tion about the features. This approach is referred to as tandem learning and
incorporates feature feedback in traditional classification problems. Active
dual supervision is an area of active learning where features are labeled.
Here oracles label features that are judged to be good predictors of one or
more classes. The big question is how to actively query these feature labels.
10 T. Fredriksson et al.
3. Multi-task active learning: From our interview we can see that there are
cases where labels are needed to predict labels for future instances. In other
cases the labels aren’t even needed for machine learning. In one case the
data scientist thinks that the labels will be used for other prediction task
but is unsure. The most basic way in which active learning operates is that
a machine learner is trying to solve a single task. From the interviews it is
clear the same data needs to annotated in several ways for several future
tasks. This means that the data scientist will have to spend even more time
annotating at least one time for each task. It would be more economical to

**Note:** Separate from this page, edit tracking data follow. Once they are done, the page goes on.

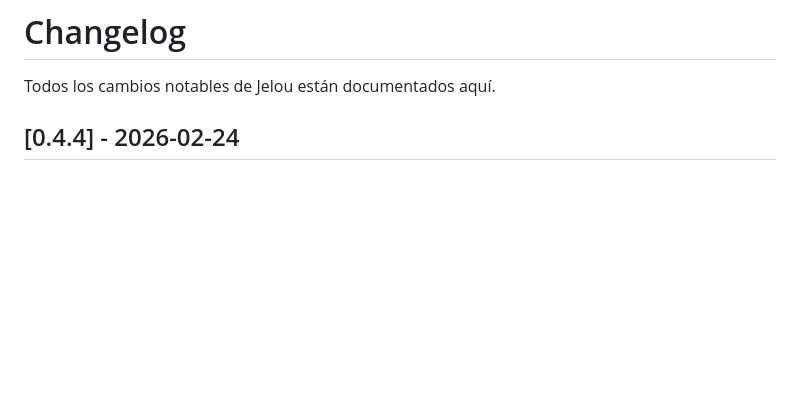
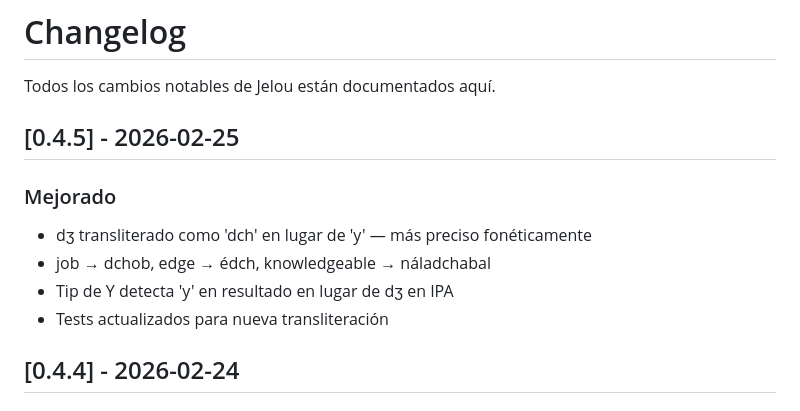
Before and after one commit to N7C0LAS/jelou, a Markdown page: CHANGELOG.md, the part around the change. Rendered like a GitHub page; blank space fills up the shorter version.

Commit message:
docs: agregar v0.4.5 al CHANGELOG

```diff
--- a/CHANGELOG.md
+++ b/CHANGELOG.md
@@ -1,6 +1,14 @@
 # Changelog
 
 Todos los cambios notables de Jelou están documentados aquí.
+
+## [0.4.5] - 2026-02-25
+
+### Mejorado
+- dʒ transliterado como 'dch' en lugar de 'y' — más preciso fonéticamente
+- job → dchob, edge → édch, knowledgeable → náladchabal
+- Tip de Y detecta 'y' en resultado en lugar de dʒ en IPA
+- Tests actualizados para nueva transliteración
 
 ## [0.4.4] - 2026-02-24
 
```
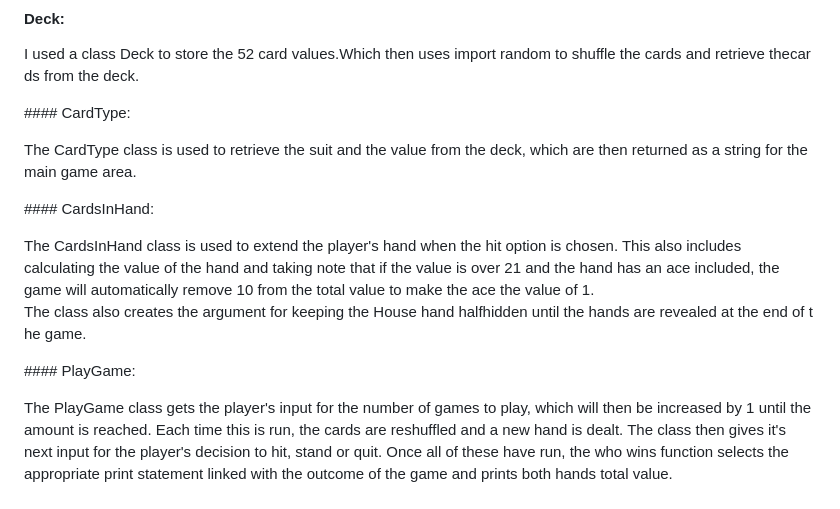
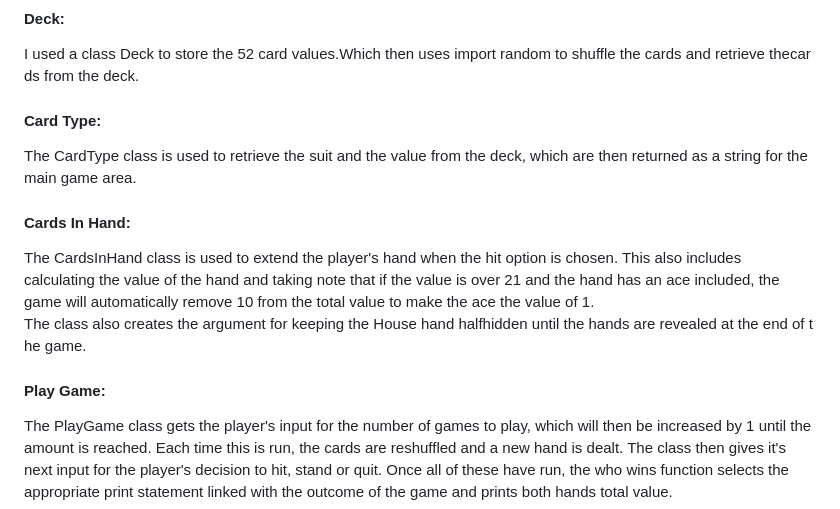
Before and after one commit to Antonyeaster/blackjack, a Markdown page: README.md, the part around one of its changes. Rendered like a GitHub page.

Commit message:
Fix headings not displaying

```diff
--- a/README.md
+++ b/README.md
@@ -268,17 +268,17 @@ For this project I used 4 different classes:
 
 I used a class Deck to store the 52 card values.Which then uses import random to shuffle the cards and retrieve thecards from the deck.
 
-#### CardType:
+#### Card Type:
 
 The CardType class is used to retrieve the suit and the value from the deck, which are then returned as a string for the main game area.
 
-#### CardsInHand:
+#### Cards In Hand:
 
 The CardsInHand class is used to extend the player's hand when the hit option is chosen.
 This also includes calculating the value of the hand and taking note that if the value is over 21 and the hand has an ace included, the game will automatically remove 10 from the total value to make the ace the value of 1.
 The class also creates the argument for keeping the House hand halfhidden until the hands are revealed at the end of the game.
 
-#### PlayGame:
+#### Play Game:
 
 The PlayGame class gets the player's input for the number of games to play, which will then be increased by 1 until the amount is reached. Each time this is run, the cards are reshuffled and a new hand is dealt.
 The class then gives it's next input for the player's decision to hit, stand or quit. Once all of these have run, the who wins function selects the appropriate print statement linked with the outcome of the game and prints both hands total value.
```
Also changed, not shown: other parts of README.md (+4 -4 lines).
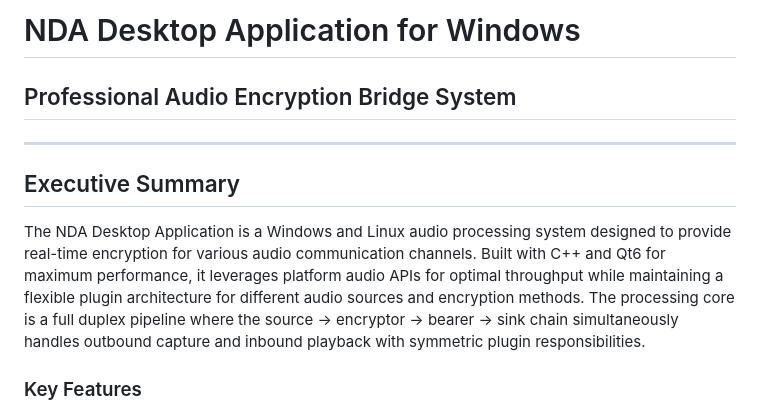
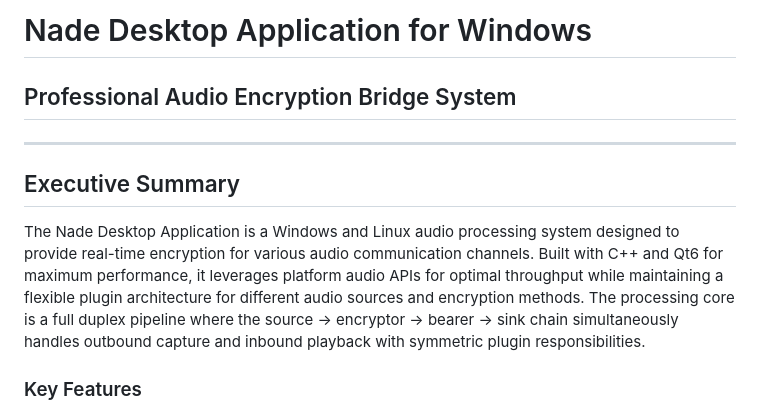
Before and after one commit to Icing-Project/NDA, a Markdown page: docs/NDA-SPECS.md, the part around one of its changes. Rendered like a GitHub page.

```diff
--- a/docs/NDA-SPECS.md
+++ b/docs/NDA-SPECS.md
@@ -1,11 +1,11 @@
-# NDA Desktop Application for Windows
+# Nade Desktop Application for Windows
 ## Professional Audio Encryption Bridge System
 
 ---
 
 ## Executive Summary
 
-The NDA Desktop Application is a Windows and Linux audio processing system designed to provide real-time encryption for various audio communication channels. Built with C++ and Qt6 for maximum performance, it leverages platform audio APIs for optimal throughput while maintaining a flexible plugin architecture for different audio sources and encryption methods. The processing core is a full duplex pipeline where the source → encryptor → bearer → sink chain simultaneously handles outbound capture and inbound playback with symmetric plugin responsibilities.
+The Nade Desktop Application is a Windows and Linux audio processing system designed to provide real-time encryption for various audio communication channels. Built with C++ and Qt6 for maximum performance, it leverages platform audio APIs for optimal throughput while maintaining a flexible plugin architecture for different audio sources and encryption methods. The processing core is a full duplex pipeline where the source → encryptor → bearer → sink chain simultaneously handles outbound capture and inbound playback with symmetric plugin responsibilities.
 
 ### Key Features
 - **Windows Native Performance**: C++ implementation with direct Windows API access
```
Also changed, not shown: other parts of docs/NDA-SPECS.md (+0 -19 lines).
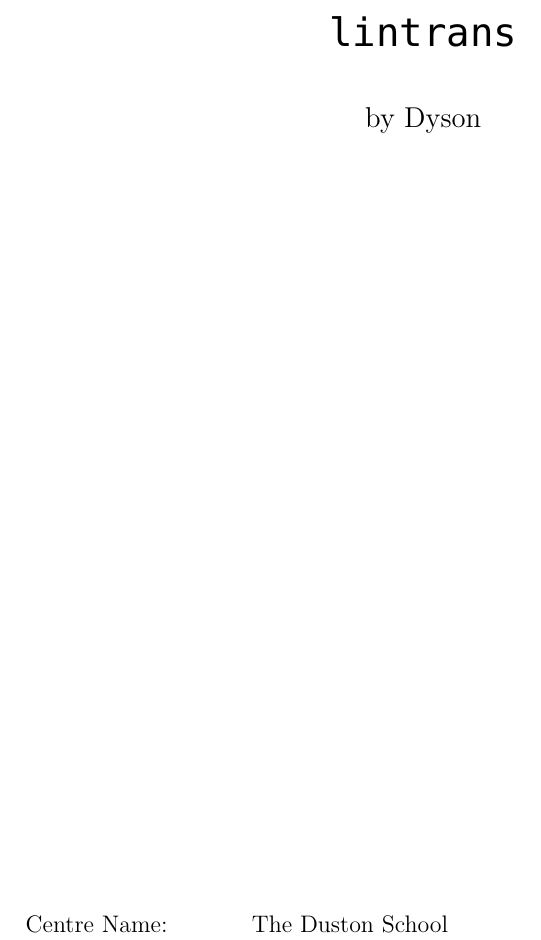
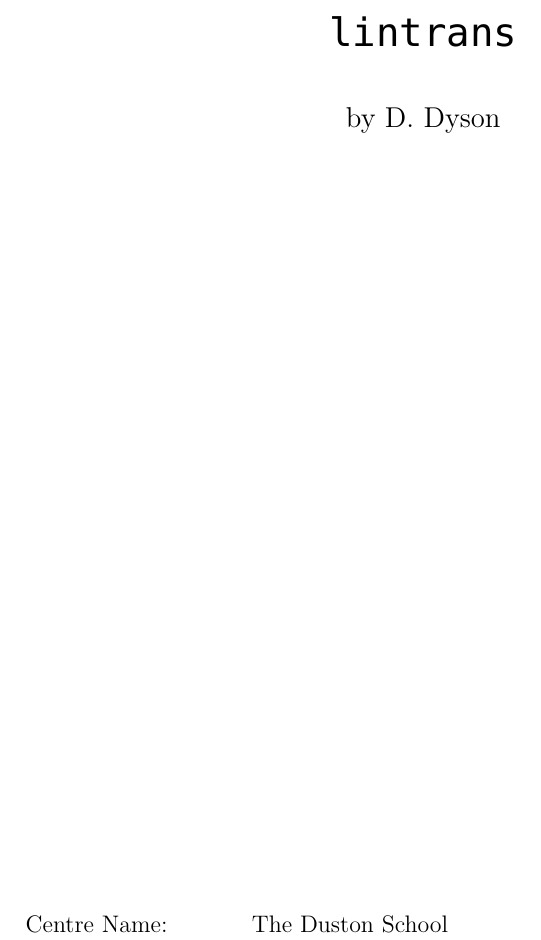
Before and after one commit to DoctorDalek1963/lintrans, a LaTeX document (main.tex): part of page 1 of 13, cut so that both start at the same text. Compiled offline with XeLaTeX; a missing font is replaced by an installed copy or a similar font.

Commit message:
Change name to avoid confusion

```diff
--- a/main.tex
+++ b/main.tex
@@ -23,7 +23,7 @@
 
 \hypersetup{
 	pdftitle=lintrans,
-	pdfauthor=Dyson
+	pdfauthor=D. Dyson
 }
 
 \usepackage{fancyhdr}  % Set up nice headers and footers
@@ -33,7 +33,7 @@
 \fancyhf{}
 
 % Define header
-\lhead{Candidate name: Dyson}
+\lhead{Candidate name: D. Dyson}
 \chead{Candidate number: 123456}
 \rhead{Centre number: 123456}
 
@@ -52,7 +52,7 @@
 
 	\vspace{0.8cm}
 
-	\Large{by Dyson}
+	\Large{by D. Dyson}
 
 	\vfill
 \end{center}
```
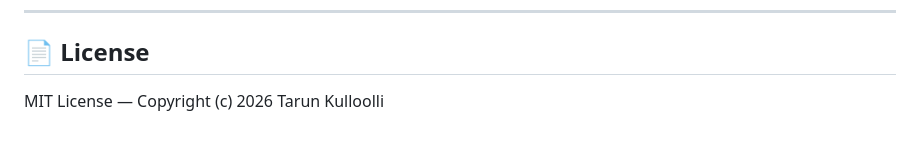
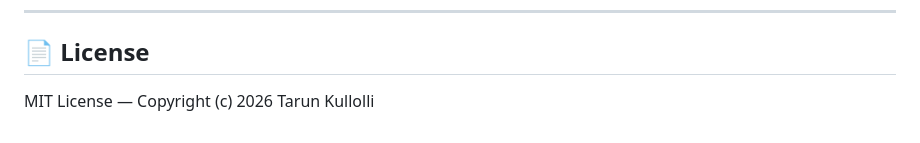
Before and after one commit to KULLOLLITARUN/Power-BI-Report-Quality-Performance-Scanner, a Markdown page: README.md, the part around the change. Rendered like a GitHub page.

Commit message:
docs: fix author name spelling in license line

```diff
--- a/README.md
+++ b/README.md
@@ -303,4 +303,4 @@ If Node.js and `studio-ui`'s dependencies (`npm install` inside `studio-ui/`) ar
 
 ## 📄 License
 
-MIT License — Copyright (c) 2026 Tarun Kulloolli
+MIT License — Copyright (c) 2026 Tarun Kullolli
```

label a single instance for all sub-tasks simultaneously. This can be done
with the help of multi-task active learning. [26]
4. Data reuse and the unknown model class: The labeled training set col-
lected after performing active learning always has a bias distribution. The
bias is connected to the class of model used to select the queries. If it is
necessary to switch learner to a more improved learner, then it might be
troublesome to reuse the training data with models of a different class. This
is an important issue in practical uses for active learning. If you know the
best model class and feature set beforehand, then active learning can safely
be used. Otherwise active learning will be outperformed by passive learning.
5. Unreliable oracles: It is important to have access to top quality labeled
data. If the labels come from some experiment there is almost always some
noise present. In one of the data sets from company A, a small subset of the
data was labeled. The labels of that particular data set comes from experi-
ments conducted in a lab. The label noise seem to be negligible but that is
not the case. There is a difference between the generated data and the true
data. The generated data will have features that are continuous while the
generated data will be discrete. Another data set that we studied has labels
came from customer data. The labels were coded ”Yes” and ”No”. However
the ”Yes” were due to factors A and B. So the problem here is to find a
model that can predict the labels, but we are only interested in the ”Yes”
that are due to factor A. The ”Yes” that are due to factor B needs to be
relabeled to a ”No”. Since the customer data does not provide whether the
”Yes” are due to factor A or B. The second problem was that some of the
”No” could develop into a ”Yes” over time. It was up to the data scientist
to find a way to relabel the data correctly. The data scientist had a solution
to the problem but realized that it was faulty and therefore asked us for
help. We took a look at the data and the current solution. We saw two large
clusters but that there were no noteworthy relationship between the different
labels and the features. We found two clusters but both of contained almost
equally many ”Yes” and ”No”. Lets say that the first cluster contained about
60% ”Yes” and 40% ”No” and in the second cluster we had 60% ”No” and
40% ”Yes”. After doing this, all of the instances in the first cluster were
re-labeled as ”Yes” and all instances in the second cluster were re-labeled as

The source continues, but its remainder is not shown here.